* _Before-and-after page screenshots_
────────

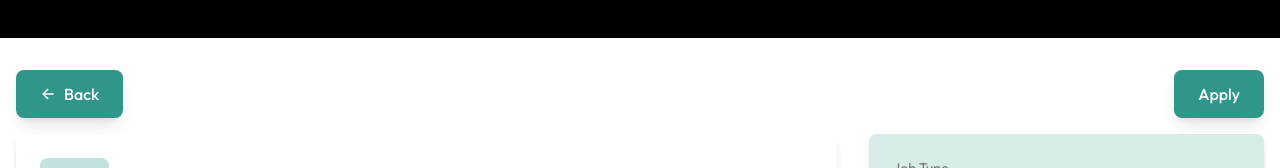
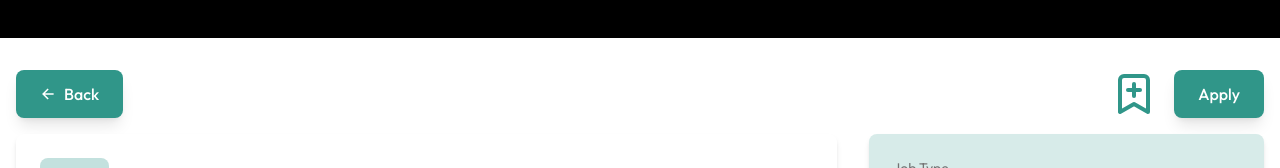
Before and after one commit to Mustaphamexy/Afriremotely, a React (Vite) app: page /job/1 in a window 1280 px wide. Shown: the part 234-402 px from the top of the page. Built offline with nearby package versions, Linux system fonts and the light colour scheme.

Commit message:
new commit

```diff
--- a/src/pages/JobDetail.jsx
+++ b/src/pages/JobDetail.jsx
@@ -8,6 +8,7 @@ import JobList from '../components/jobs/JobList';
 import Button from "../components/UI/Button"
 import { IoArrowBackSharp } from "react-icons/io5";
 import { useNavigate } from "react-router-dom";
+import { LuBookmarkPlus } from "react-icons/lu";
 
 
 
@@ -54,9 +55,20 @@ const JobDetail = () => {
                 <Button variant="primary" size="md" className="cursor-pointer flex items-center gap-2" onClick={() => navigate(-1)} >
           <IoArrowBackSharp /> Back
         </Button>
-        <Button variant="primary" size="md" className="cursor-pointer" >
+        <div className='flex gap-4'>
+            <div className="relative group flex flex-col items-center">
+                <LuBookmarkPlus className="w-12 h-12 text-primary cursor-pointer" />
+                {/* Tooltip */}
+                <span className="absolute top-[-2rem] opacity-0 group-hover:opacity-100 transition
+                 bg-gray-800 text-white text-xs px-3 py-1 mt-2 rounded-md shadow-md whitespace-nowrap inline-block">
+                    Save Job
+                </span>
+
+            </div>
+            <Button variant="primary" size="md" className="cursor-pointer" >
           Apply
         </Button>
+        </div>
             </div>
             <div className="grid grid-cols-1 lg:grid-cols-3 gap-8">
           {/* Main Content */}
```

────────

* _YOUR ASSIGNMENT_
Every line above should be copied exactly; do not carry over the pictures.

* _RESPONSE TO THIS EXERCISE_
Before and after one commit to Mustaphamexy/Afriremotely, a React (Vite) app: page /job/1 in a window 1280 px wide. Shown: the part 234-402 px from the top of the page. Built offline with nearby package versions, Linux system fonts and the light colour scheme.

Commit message:
new commit

```diff
--- a/src/pages/JobDetail.jsx
+++ b/src/pages/JobDetail.jsx
@@ -8,6 +8,7 @@ import JobList from '../components/jobs/JobList';
 import Button from "../components/UI/Button"
 import { IoArrowBackSharp } from "react-icons/io5";
 import { useNavigate } from "react-router-dom";
+import { LuBookmarkPlus } from "react-icons/lu";
 
 
 
@@ -54,9 +55,20 @@ const JobDetail = () => {
                 <Button variant="primary" size="md" className="cursor-pointer flex items-center gap-2" onClick={() => navigate(-1)} >
           <IoArrowBackSharp /> Back
         </Button>
-        <Button variant="primary" size="md" className="cursor-pointer" >
+        <div className='flex gap-4'>
+            <div className="relative group flex flex-col items-center">
+                <LuBookmarkPlus className="w-12 h-12 text-primary cursor-pointer" />
+                {/* Tooltip */}
+                <span className="absolute top-[-2rem] opacity-0 group-hover:opacity-100 transition
+                 bg-gray-800 text-white text-xs px-3 py-1 mt-2 rounded-md shadow-md whitespace-nowrap inline-block">
+                    Save Job
+                </span>
+
+            </div>
+            <Button variant="primary" size="md" className="cursor-pointer" >
           Apply
         </Button>
+        </div>
             </div>
             <div className="grid grid-cols-1 lg:grid-cols-3 gap-8">
           {/* Main Content */}
```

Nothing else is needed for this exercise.